D.L.C. Limousine Service, Inc. (“DLC”) operates in New York’s Westchester County.  Most of DLC’s fares originate at the county airport taxi stand.  DLC also receives fares from a central dispatch available to the public. A small fraction of its fares come from contracts with a local hotel and a corporate contract. DLC cars do not accept street hails or use a meter. DLC uses luxury cars and requires drivers to dress in a suit and tie.

The Court defined a “taxicab” as:

            1) chauffeured passenger vehicles 

            2) available for hire by the public, and  

            3) without a fixed schedule or route.

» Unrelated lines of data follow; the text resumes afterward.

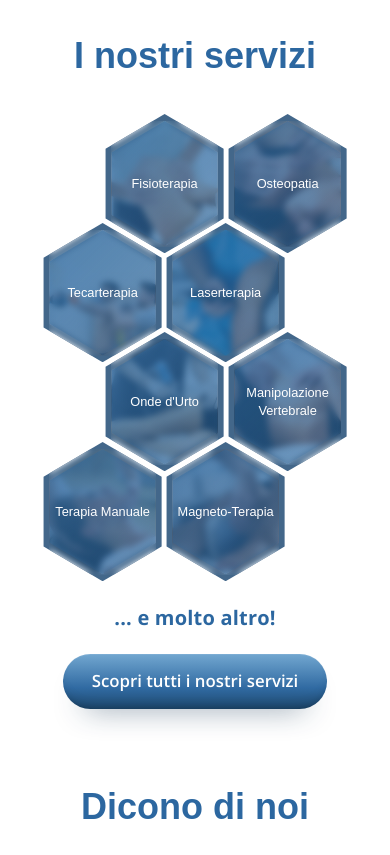
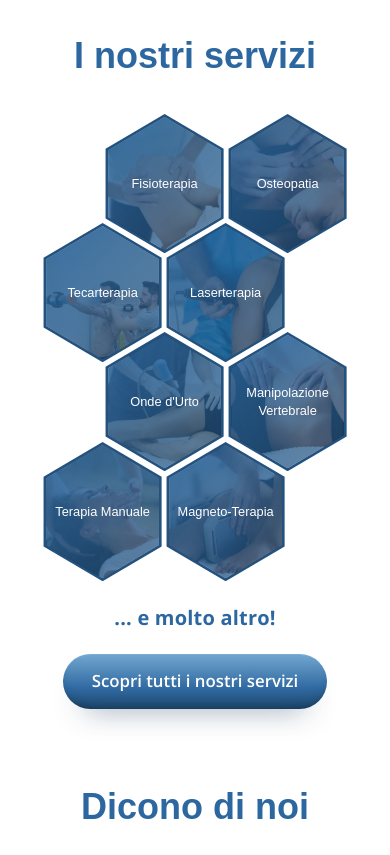
Before and after one commit to rolindaz/ars-fisio, a React (Vite) app: page / in a window 390 px wide. Shown: the part 846-1701 px from the top of the page. Built offline with nearby package versions, Linux system fonts and the light colour scheme; a web font is replaced by a local one.

Commit message:
feat: enhance ServicesPreview mobile styles with new overlays and glass effects
Co-authored-by: Copilot <copilot@github.com>

```diff
--- a/src/index.css
+++ b/src/index.css
@@ -633,6 +633,31 @@ a:visited:active {
   width: var(--services-preview-mobile-card-width);
   height: 8.7rem;
   margin-top: 0.5rem;
+  padding: 3px;
+  background: var(--logo-dark);
+}
+
+.services-preview-mobile .hex-overlay {
+  background: #23527fab;
+}
+
+.services-preview-mobile .glass {
+  opacity: 0.8;
+  backdrop-filter: blur(0px);
+  background: linear-gradient(135deg, #2c68a0, #2c68a000);
+}
+
+.services-preview-mobile .hex-link:active .hex-container,
+.services-preview-mobile .hex-link:focus-visible .hex-container {
+  background: #23527fc4;
+  transform: none;
+  padding: 1px;
+}
+
+.services-preview-mobile .hex-link:active .glass,
+.services-preview-mobile .hex-link:focus-visible .glass {
+  opacity: 1;
+  backdrop-filter: blur(3px);
 }
 
 .services-preview-mobile .hex-title {
```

The Court held that DLC’s cars are taxicabs whose drivers are thus exempt from overtime payments under the FLSA. The court arrived at this holding because DLC’s cars are primarily engaged at-will by the public through dispatch or at the airport stand. The Court stated that DLC cars do not “lose their essence” as taxicabs simply because it does not use taximeters or accept street hails. Indeed, most towns in Westchester County prohibit traditional taxis from performing street hailing service.

The case has significant implications for limousine operators in the Second Circuit (New York, Connecticut, and Vermont). Provided that a limousine operator has similar characteristics as DLC, it may benefit from the taxicab exemption under the Fair Labor Standards Act. Also, the court’s reasoning suggests that TNCs, such as Uber or Lyft, may benefit from this new opinion as well. We note that this opinion is not consistent with the Department of Labor’s traditional position on the taxicab exemption or potentially with other federal circuits around the country. So operators should consult with their counsel to determine the applicability of the taxicab exemption in their jurisdiction and with respect to their own operations.